[Data records]
==================================================

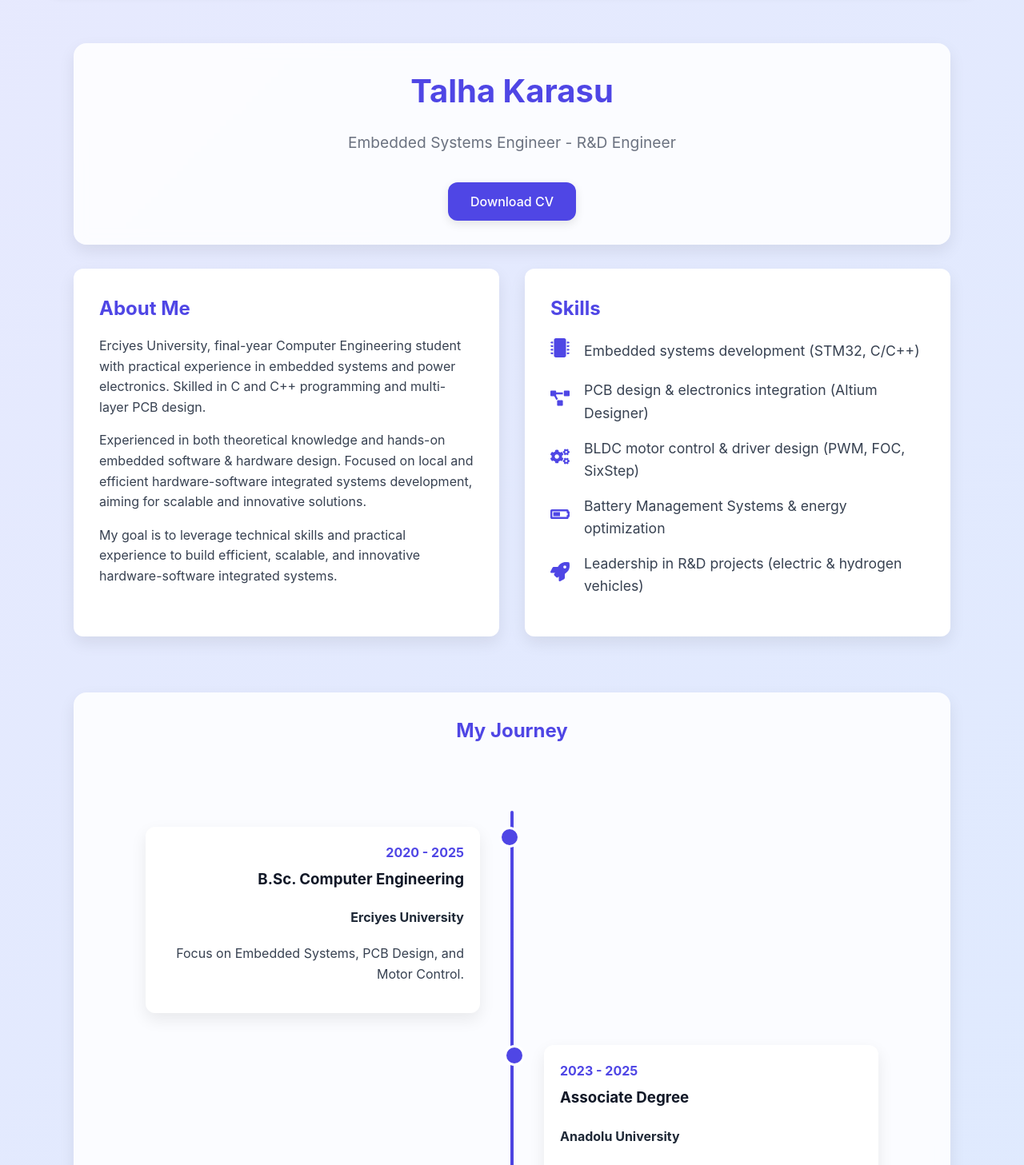
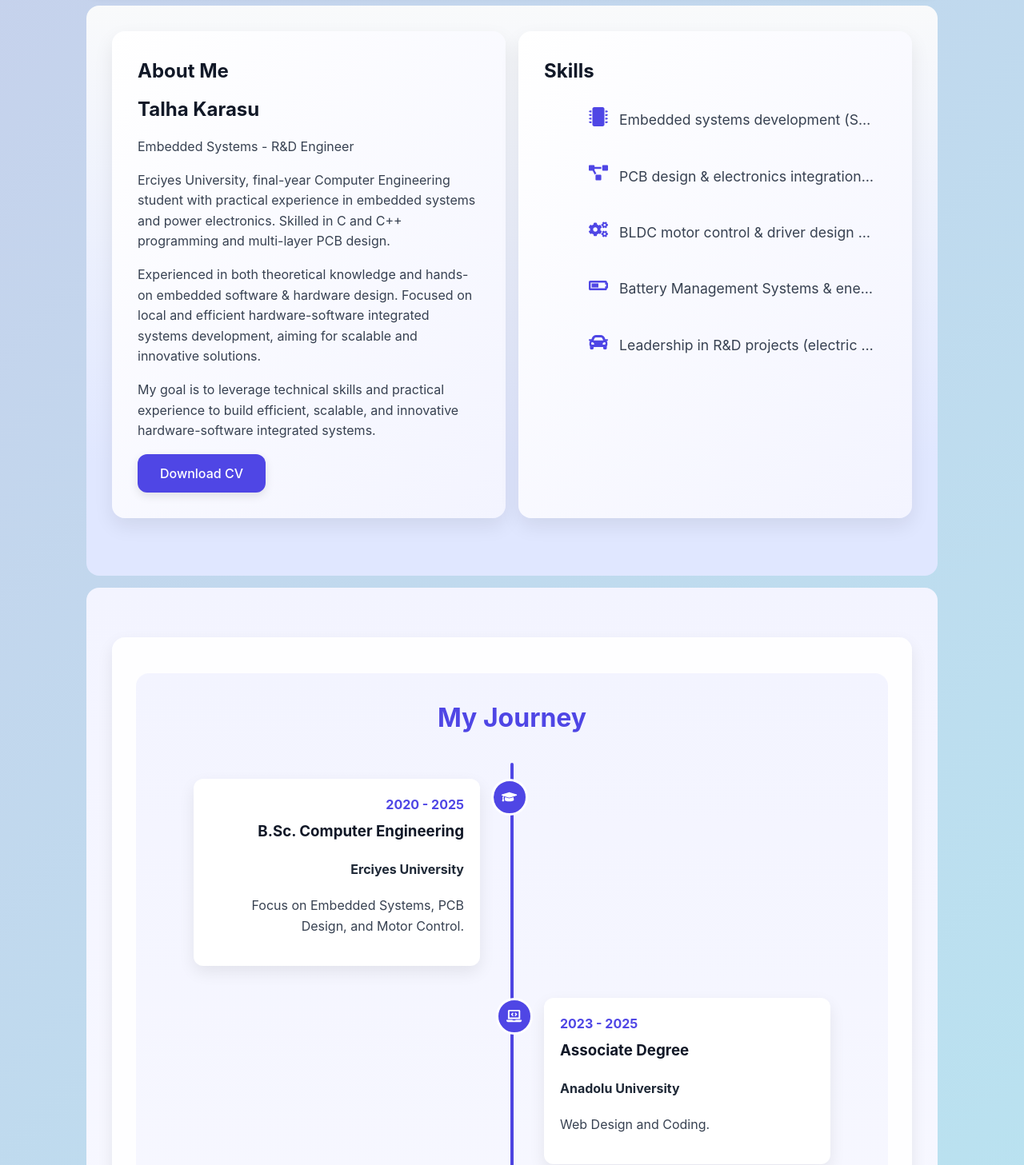
Before and after one commit to Skeior/vite-react-template, a React (Vite) app: page / in a window 1280 px wide. Shown: the part 100-1557 px from the top of the page at 80% size. Built offline with nearby package versions, Linux system fonts and the light colour scheme.

Commit message:
template done

```diff
--- a/src/react-app/App.css
+++ b/src/react-app/App.css
@@ -10,9 +10,10 @@ body {
   min-height: 100vh;
   font-family: 'Inter', system-ui, Avenir, Helvetica, Arial, sans-serif;
   color: #1f2937;
-  background: linear-gradient(-45deg, #f7f8fa, #dbeafe, #ede9fe, #f0fdfa);
+  background: linear-gradient(-45deg, #e0f7fa, #b2ebf2, #d1c4e9, #bbdefb);
   background-size: 400% 400%;
   animation: gradientBG 20s ease infinite;
+
   position: relative;
 }
 
@@ -42,7 +43,6 @@ body {
   backdrop-filter: blur(12px);
   box-shadow: 0 4px 10px rgba(0,0,0,0.08);
   border-radius: 12px;
-
   position: sticky;
   top: 0;
   flex-wrap: nowrap;
--- a/src/react-app/App.tsx
+++ b/src/react-app/App.tsx
@@ -14,7 +14,7 @@ function App() {
           {/* Navbar */}
           <nav className="navbar" style={{ position: "relative", zIndex: 10 }}>
             <NavLink to="/" className={({ isActive }) => (isActive ? "nav-link active" : "nav-link")}>
-              About Me
+              Home
             </NavLink>
             <NavLink to="/portfolio" className={({ isActive }) => (isActive ? "nav-link active" : "nav-link")}>
               Portfolio
--- a/src/react-app/Pages/AboutPage/About.css
+++ b/src/react-app/Pages/AboutPage/About.css
@@ -1,112 +1,156 @@
-/* Genel Container */
-.about-container {
-  max-width: 1200px;
-  margin: 0 auto;
+/* -------------------------
+   Genel Container ve Arkaplan
+---------------------------*/
+.about-skill-container {
+  max-width: 1000px;
+  margin: 15px auto;
   padding: 2rem;
   font-family: 'Inter', sans-serif;
   color: #1f2937;
+  border-radius: 16px;
+  background: linear-gradient(180deg, #f9fafb, #e0e7ff 80%);
 }
 
-/* Ortak kart stilleri */
+.timeline-container {
+  max-width: 1000px;
+  margin: 15px auto 15px; /* Gap için margin-top büyük */
+  padding: 2rem;
+  font-family: 'Inter', sans-serif;
+  border-radius: 16px;
+  background: linear-gradient(180deg, #f3f4ff, #ffffff 80%);
+}
+
+/* -------------------------
+   Ortak Kart Stilleri
+---------------------------*/
 .section-card,
 .about-card {
-  background: #fff;
+  background: linear-gradient(135deg, #ffffff, #f3f4ff);
   padding: 2rem;
-  border-radius: 12px;
-  box-shadow: 0 8px 20px rgba(0,0,0,0.08);
+  border-radius: 16px;
+  box-shadow: 0 10px 25px rgba(0,0,0,0.08);
   margin-bottom: 2.5rem;
   transition: all 0.3s ease;
+  position: relative;
 }
 
 .section-card:hover,
 .about-card:hover {
   transform: translateY(-5px) scale(1.02);
-  box-shadow: 0 12px 25px rgba(0,0,0,0.15);
-  background-color: #f0f4ff;
+  box-shadow: 0 15px 30px rgba(0,0,0,0.18);
+  border: 1px solid #4f46e5;
 }
 
-/* Header */
-.about-header {
-  text-align: center;
-  margin-bottom: 3rem;
+/* -------------------------
+   About Me + Skills Layout
+---------------------------*/
+.about-main {
+  display: flex;
+  justify-content: space-between;
+  flex-wrap: wrap;
+  gap: 1rem;
 }
 
-.about-header h1 {
-  font-size: 2.5rem;
-  color: #4f46e5;
-  margin-bottom: 0.5rem;
+.about-summary,
+.about-skills {
+  flex: 1 1 42%;
+  min-width: 260px;
 }
 
-.about-header p {
-  font-size: 1.2rem;
-  color: #6b7280;
-}
-
-.button {
-  display: inline-block;
-  background: #4f46e5;
-  color: white;
-  padding: 0.6rem 1.2rem;
-  border-radius: 6px;
-  text-decoration: none;
-  transition: background 0.3s;
-}
-
-.button:hover {
-  background: #3730a3;
-}
-
-/* About Me + Skills yan yana */
-.about-main {
-  display: flex;
-  gap: 2rem;
-  flex-wrap: wrap; /* Mobilde alt alta gelsin */
-}
-
-.about-card {
-  flex: 1 1 350px; /* Eşit genişlik, minimum 350px */
-}
-
-/* Başlıklar */
-.about-summary h2,
-.about-skills h2,
-.about-timeline h2 {
-  color: #4f46e5;
-  margin-bottom: 1rem;
-}
-
-/* Skills listesi */
-.about-skills ul {
-  list-style: none;
-  padding-left: 0;
-}
-
+/* -------------------------
+   Skills Yıldız ve Hover Efektleri
+---------------------------*/
 .skill-item {
   display: flex;
   align-items: center;
   margin-bottom: 1rem;
   font-size: 1.1rem;
-  transition: transform 0.3s ease, color 0.3s ease;
-}
-
-.skill-item:hover {
-  transform: translateX(10px);
-  color: #4f46e5;
+  position: relative;
+  overflow: visible;
+  padding: 0.5rem 1rem;
+  cursor: pointer;
 }
 
 .skill-icon {
-  margin-right: 12px;
   font-size: 1.5rem;
   color: #4f46e5;
   min-width: 30px;
+  transition: transform 0.3s ease, color 0.3s ease, text-shadow 0.3s;
+  transform-origin: center center;
 }
 
-/* Timeline */
-.about-timeline {
-  padding: 0;
+.skill-label {
+  transition: opacity 0.3s ease;
+  flex: 1;
+  margin-left: 0.5rem;
+  white-space: nowrap;
+  overflow: hidden;
+  text-overflow: ellipsis;
 }
 
+.skill-stars {
+  display: flex;
+  gap: 4px;
+  position: absolute;
+  left: 50%;
+  top: 50%;
+  transform: translate(-50%, -50%);
+  opacity: 0;
+}
+
+.skill-stars svg {
+  color: #d1d5db; /* boş yıldız */
+}
+
+.skill-stars svg.filled {
+  color: #fbbf24; /* dolu yıldız */
+  filter: drop-shadow(0 0 4px #facc15) drop-shadow(0 0 6px #fbbf24);
+}
+
+.skill-item:hover .skill-label { opacity: 0; }
+.skill-item:hover .skill-stars { opacity: 1; }
+.skill-item:hover .skill-icon {
+  transform: scale(1.2) rotate(10deg);
+  color: #f59e0b;
+  text-shadow: 0 0 8px #facc15;
+}
+
+/* -------------------------
+   Timeline Header
+---------------------------*/
 .about-timeline h2 {
   text-align: center;
   margin-bottom: 2rem;
 }
+
+/* -------------------------
+   Fade-in Animasyonu
+---------------------------*/
+.fade-in {
+  opacity: 0;
+  transform: translateY(20px);
+  transition: opacity 0.8s ease, transform 0.8s ease;
+}
+
+.fade-in.visible {
+  opacity: 1;
+  transform: translateY(0);
+}
+
+/* -------------------------
+   Responsive
+---------------------------*/
+@media (max-width: 768px) {
+  .about-main {
+    flex-direction: column;
+  }
+
+  .about-summary,
+  .about-skills {
+    flex: 1 1 100%;
+  }
+
+  .about-card {
+    padding: 1.5rem;
+  }
+}
--- a/src/react-app/Pages/AboutPage/About.tsx
+++ b/src/react-app/Pages/AboutPage/About.tsx
@@ -1,34 +1,44 @@
-// AboutPage.tsx
-import React from "react";
-import { FaMicrochip, FaProjectDiagram, FaCogs, FaBatteryHalf, FaRocket } from "react-icons/fa";
+import React, { useEffect } from "react";
+import { FaMicrochip, FaProjectDiagram, FaCogs, FaBatteryHalf, FaCar, FaStar } from "react-icons/fa";
 import Timeline from "../Timeline/Timeline";
 import "./About.css";
 
 const skills = [
-  { icon: <FaMicrochip />, label: "Embedded systems development (STM32, C/C++)" },
-  { icon: <FaProjectDiagram />, label: "PCB design & electronics integration (Altium Designer)" },
-  { icon: <FaCogs />, label: "BLDC motor control & driver design (PWM, FOC, SixStep)" },
-  { icon: <FaBatteryHalf />, label: "Battery Management Systems & energy optimization" },
-  { icon: <FaRocket />, label: "Leadership in R&D projects (electric & hydrogen vehicles)" }
+  { icon: <FaMicrochip />, label: "Embedded systems development (STM32, C/C++)", stars: 5 },
+  { icon: <FaProjectDiagram />, label: "PCB design & electronics integration (Altium Designer)", stars: 4 },
+  { icon: <FaCogs />, label: "BLDC motor control & driver design (PWM, FOC, SixStep)", stars: 3 },
+  { icon: <FaBatteryHalf />, label: "Battery Management Systems & energy optimization", stars: 4 },
+  { icon: <FaCar />, label: "Leadership in R&D projects (electric & hydrogen vehicles)", stars: 5 }
 ];
 
 const AboutPage: React.FC = () => {
+  useEffect(() => {
+    const fadeInElements = document.querySelectorAll(".fade-in");
+
+    const handleScroll = () => {
+      fadeInElements.forEach((el) => {
+        const top = el.getBoundingClientRect().top;
+        const windowHeight = window.innerHeight;
+        if (top < windowHeight - 100) {
+          el.classList.add("visible");
+        }
+      });
+    };
+
+    window.addEventListener("scroll", handleScroll);
+    handleScroll();
+
+    return () => window.removeEventListener("scroll", handleScroll);
+  }, []);
+
   return (
-    <div className="about-container">
-      {/* Header */}
-      <header className="about-header section-card">
-        <h1>Talha Karasu</h1>
-        <p>Embedded Systems Engineer - R&D Engineer</p>
-        <a href="src/react-app/res.pdf" download className="button" style={{ marginTop: "15px" }}>
-          Download CV
-        </a>
-      </header>
-
-      {/* About Me ve Skills Cards */}
+    <>
+      <div className="about-skill-container fade-in">
         <div className="about-main">
-        {/* About Me Card */}
           <section className="about-card about-summary">
             <h2>About Me</h2>
+            <h1>Talha Karasu</h1>
+            <p>Embedded Systems - R&D Engineer</p>
             <p>
               Erciyes University, final-year Computer Engineering student with practical experience in embedded systems and power electronics. Skilled in C and C++ programming and multi-layer PCB design.
             </p>
@@ -38,28 +48,37 @@ const AboutPage: React.FC = () => {
             <p>
               My goal is to leverage technical skills and practical experience to build efficient, scalable, and innovative hardware-software integrated systems.
             </p>
+
+            <a href="src/react-app/res.pdf" download className="button">
+              Download CV
+            </a>
           </section>
 
-        {/* Skills Card */}
           <section className="about-card about-skills">
             <h2>Skills</h2>
             <ul>
               {skills.map((skill, idx) => (
                 <li key={idx} className="skill-item">
                   <span className="skill-icon">{skill.icon}</span>
-                {skill.label}
+                  <span className="skill-label">{skill.label}</span>
+                  <span className="skill-stars">
+                    {Array.from({ length: 5 }).map((_, i) => (
+                      <FaStar key={i} className={i < skill.stars ? "filled" : ""} />
+                    ))}
+                  </span>
                 </li>
               ))}
             </ul>
           </section>
         </div>
+      </div>
 
-      {/* Timeline */}
+      <div className="timeline-container fade-in">
         <section className="about-timeline section-card">
-        <h2>My Journey</h2>
           <Timeline />
         </section>
       </div>
+    </>
   );
 };
 
--- a/src/react-app/Pages/Timeline/Timeline.css
+++ b/src/react-app/Pages/Timeline/Timeline.css
@@ -32,6 +32,8 @@
   width: 50%;
   padding: 20px 40px;
   box-sizing: border-box;
+  transition: all 0.3s ease;
+  cursor: pointer;
 }
 
 .timeline-item.left {
@@ -47,20 +49,33 @@
 .timeline-dot {
   position: absolute;
   top: 20px;
-  width: 20px;
-  height: 20px;
+  width: 40px;
+  height: 40px;
   background: #4f46e5;
   border-radius: 50%;
   border: 3px solid white;
   z-index: 1;
+  display: flex;
+  align-items: center;
+  justify-content: center;
+  color: white;
+  font-size: 1.2rem;
+  transition: transform 0.3s, background 0.3s, color 0.3s;
 }
 
 .timeline-item.left .timeline-dot {
-  right: -10px;
+  right: -20px;
 }
 
 .timeline-item.right .timeline-dot {
-  left: -10px;
+  left: -20px;
+}
+
+.timeline-item:hover .timeline-dot {
+  transform: scale(1.5) rotate(15deg);
+  background: #f59e0b;
+  color: #fff;
+  text-shadow: 0 0 8px #f59e0b;
 }
 
 .timeline-content {
@@ -72,9 +87,9 @@
 }
 
 .timeline-content:hover {
-  transform: translateY(-5px) scale(1.02);
+  transform: translateY(-5px) scale(1.03) rotateZ(1deg);
   box-shadow: 0 12px 25px rgba(0,0,0,0.15);
-  background-color: #f0f4ff;
+  background: linear-gradient(135deg, #e0e7ff, #c7d2fe);
 }
 
 .timeline-year {
@@ -83,6 +98,8 @@
   display: block;
   margin-bottom: 8px;
 }
+
+/* Fade-in handled by framer-motion */
 
 /* Mobile */
 @media (max-width: 768px) {
--- a/src/react-app/Pages/Timeline/Timeline.tsx
+++ b/src/react-app/Pages/Timeline/Timeline.tsx
@@ -1,22 +1,24 @@
 import { motion } from "framer-motion";
+import { FaGraduationCap, FaBriefcase, FaTrophy, FaLaptopCode, FaCar } from "react-icons/fa";
 import "./Timeline.css";
 
 const data = [
-  { year: "2020 - 2025", title: "B.Sc. Computer Engineering", place: "Erciyes University", desc: "Focus on Embedded Systems, PCB Design, and Motor Control." },
-  { year: "2023 - 2025", title: "Associate Degree", place: "Anadolu University", desc: "Web Design and Coding." },
-  { year: "2022 - 2023", title: "Telemetry Systems Developer", place: "VoltaCAR", desc: "Developed LoRa-based telemetry system with 1.5 km range." },
-  { year: "2023 - 2024", title: "Motor Driver Unit Leader", place: "VoltaCAR", desc: "Designed STM32G431 based 6-layer BLDC driver with PID." },
-  { year: "2024 - 2025", title: "Team Captain", place: "VoltaFCEV", desc: "Led hydrogen fuel cell electric vehicle R&D for Teknofest." },
-  { year: "2024 - 2025", title: "Embedded Mentor", place: "Göktim Akademi", desc: "Mentored high school students in microcontrollers & embedded systems." },
-  { year: "2022 - 2025", title: "Teknofest Efficiency Challenge", place: "Participant / Finalist", desc: "Electric & Hydrogen-powered vehicle competitions." },
-  { year: "2025", title: "Mini Ornithopter Project", place: "TUSAŞ & TÜBİTAK", desc: "Bio-inspired flying drone with flapping wings." },
-  { year: "2024 - 2025", title: "BLDC Driver Design", place: "TÜBİTAK 2209-A", desc: "6-layer FOC-based motor controller for EVs." },
-  { year: "2025 - Present", title: "Hydrogen Fuel Cell Vehicle", place: "Scientific Research Project (BAP)", desc: "R&D on fuel cell integration for sustainable vehicles." }
+  { year: "2020 - 2025", title: "B.Sc. Computer Engineering", place: "Erciyes University", desc: "Focus on Embedded Systems, PCB Design, and Motor Control.", icon: <FaGraduationCap /> },
+  { year: "2023 - 2025", title: "Associate Degree", place: "Anadolu University", desc: "Web Design and Coding.", icon: <FaLaptopCode /> },
+  { year: "2022 - 2023", title: "Telemetry Systems Developer", place: "VoltaCAR", desc: "Developed LoRa-based telemetry system with 1.5 km range.", icon: <FaBriefcase /> },
+  { year: "2023 - 2024", title: "Motor Driver Unit Leader", place: "VoltaCAR", desc: "Designed STM32G431 based 6-layer BLDC driver with PID.", icon: <FaCar /> },
+  { year: "2024 - 2025", title: "Team Captain", place: "VoltaFCEV", desc: "Led hydrogen fuel cell electric vehicle R&D for Teknofest.", icon: <FaTrophy /> },
+  { year: "2024 - 2025", title: "Embedded Mentor", place: "Göktim Akademi", desc: "Mentored high school students in microcontrollers & embedded systems.", icon: <FaLaptopCode /> },
+  { year: "2022 - 2025", title: "Teknofest Efficiency Challenge", place: "Participant / Finalist", desc: "Electric & Hydrogen-powered vehicle competitions.", icon: <FaTrophy /> },
+  { year: "2025", title: "Mini Ornithopter Project", place: "TUSAŞ & TÜBİTAK", desc: "Bio-inspired flying drone with flapping wings.", icon: <FaCar /> },
+  { year: "2024 - 2025", title: "BLDC Driver Design", place: "TÜBİTAK 2209-A", desc: "6-layer FOC-based motor controller for EVs.", icon: <FaCar /> },
+  { year: "2025 - Present", title: "Hydrogen Fuel Cell Vehicle", place: "Scientific Research Project (BAP)", desc: "R&D on fuel cell integration for sustainable vehicles.", icon: <FaCar /> }
 ];
 
 export default function Timeline() {
   return (
     <div className="timeline-container">
+      <h2 className="timeline-title">My Journey</h2>
       <div className="timeline-line"></div>
       <div className="timeline-items">
         {data.map((item, idx) => (
@@ -28,7 +30,7 @@ export default function Timeline() {
             viewport={{ once: true, amount: 0.3 }}
             transition={{ duration: 0.6, delay: idx * 0.1 }}
           >
-            <div className="timeline-dot"></div>
+            <div className="timeline-dot">{item.icon}</div>
             <div className="timeline-content">
               <span className="timeline-year">{item.year}</span>
               <h3>{item.title}</h3>
```
Lines whose indentation alone changed are shown as unchanged.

==================================================

The number of lines above containing the word "Designer" is all that should be returned.

| Finished exercise |
2